Source material |
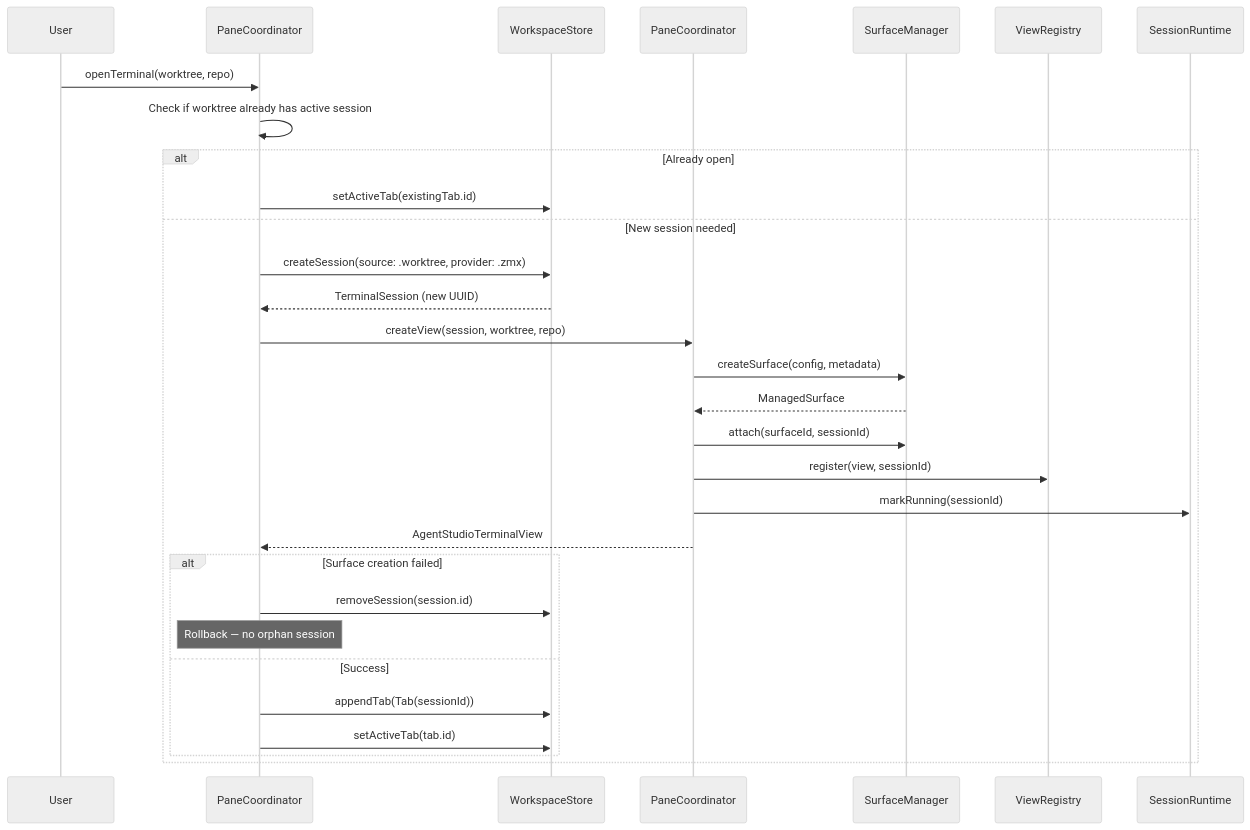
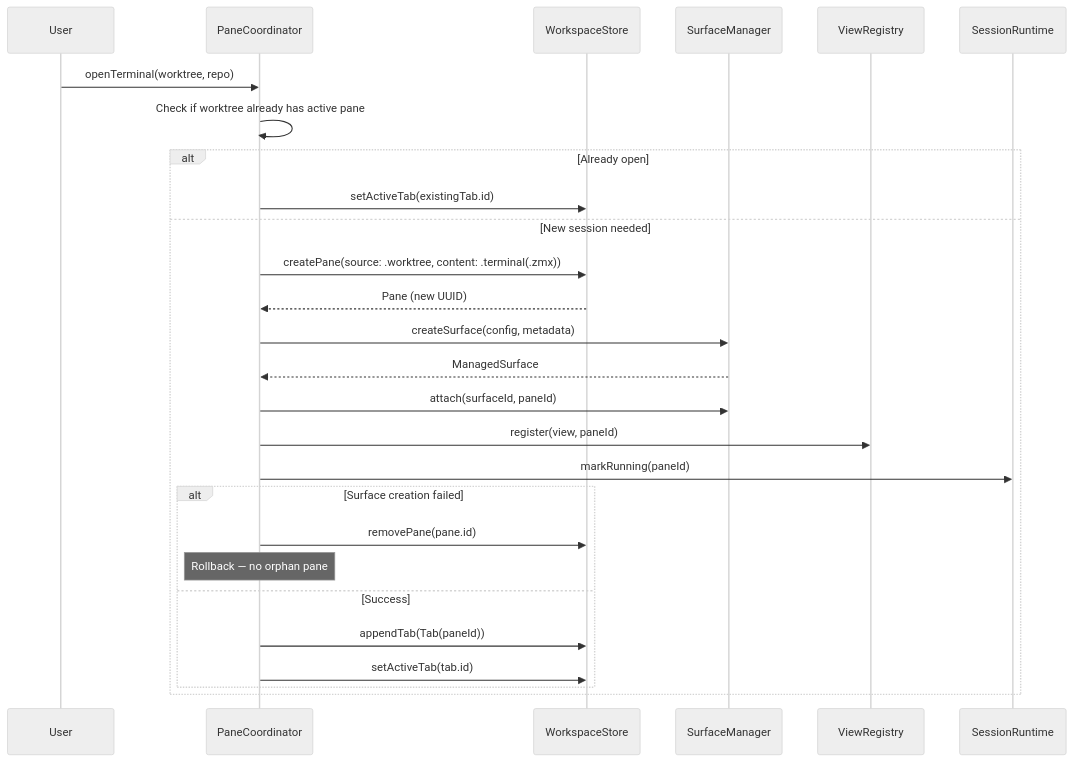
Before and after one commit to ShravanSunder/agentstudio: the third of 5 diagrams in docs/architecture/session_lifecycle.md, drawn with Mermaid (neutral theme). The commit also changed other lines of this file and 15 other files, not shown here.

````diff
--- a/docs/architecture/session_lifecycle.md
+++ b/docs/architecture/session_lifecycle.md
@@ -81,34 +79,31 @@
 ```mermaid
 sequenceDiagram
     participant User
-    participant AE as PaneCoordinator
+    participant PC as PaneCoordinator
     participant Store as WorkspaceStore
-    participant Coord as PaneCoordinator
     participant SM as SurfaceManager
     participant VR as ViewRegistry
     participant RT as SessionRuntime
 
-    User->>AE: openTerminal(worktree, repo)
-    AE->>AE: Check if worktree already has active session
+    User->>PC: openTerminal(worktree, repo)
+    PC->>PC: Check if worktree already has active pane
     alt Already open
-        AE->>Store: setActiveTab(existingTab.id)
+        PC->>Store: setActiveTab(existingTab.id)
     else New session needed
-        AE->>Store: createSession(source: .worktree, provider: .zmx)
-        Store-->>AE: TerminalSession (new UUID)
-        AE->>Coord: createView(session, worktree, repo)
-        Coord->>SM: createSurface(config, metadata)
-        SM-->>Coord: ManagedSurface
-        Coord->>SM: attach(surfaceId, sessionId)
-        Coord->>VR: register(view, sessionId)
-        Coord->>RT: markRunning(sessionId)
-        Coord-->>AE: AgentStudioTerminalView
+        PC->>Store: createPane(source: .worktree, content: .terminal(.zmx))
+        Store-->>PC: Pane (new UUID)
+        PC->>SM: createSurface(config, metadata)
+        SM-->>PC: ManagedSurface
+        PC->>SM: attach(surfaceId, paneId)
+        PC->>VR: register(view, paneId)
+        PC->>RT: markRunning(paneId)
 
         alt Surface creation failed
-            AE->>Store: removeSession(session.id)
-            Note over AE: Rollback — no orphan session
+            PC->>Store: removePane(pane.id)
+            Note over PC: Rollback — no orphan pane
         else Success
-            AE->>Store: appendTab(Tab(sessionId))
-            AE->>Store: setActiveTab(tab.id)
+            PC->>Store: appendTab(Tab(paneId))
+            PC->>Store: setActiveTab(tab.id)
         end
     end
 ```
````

Brief |
Give the number of lines in the entries that contain "openTerminal", and add nothing.

Solution |
2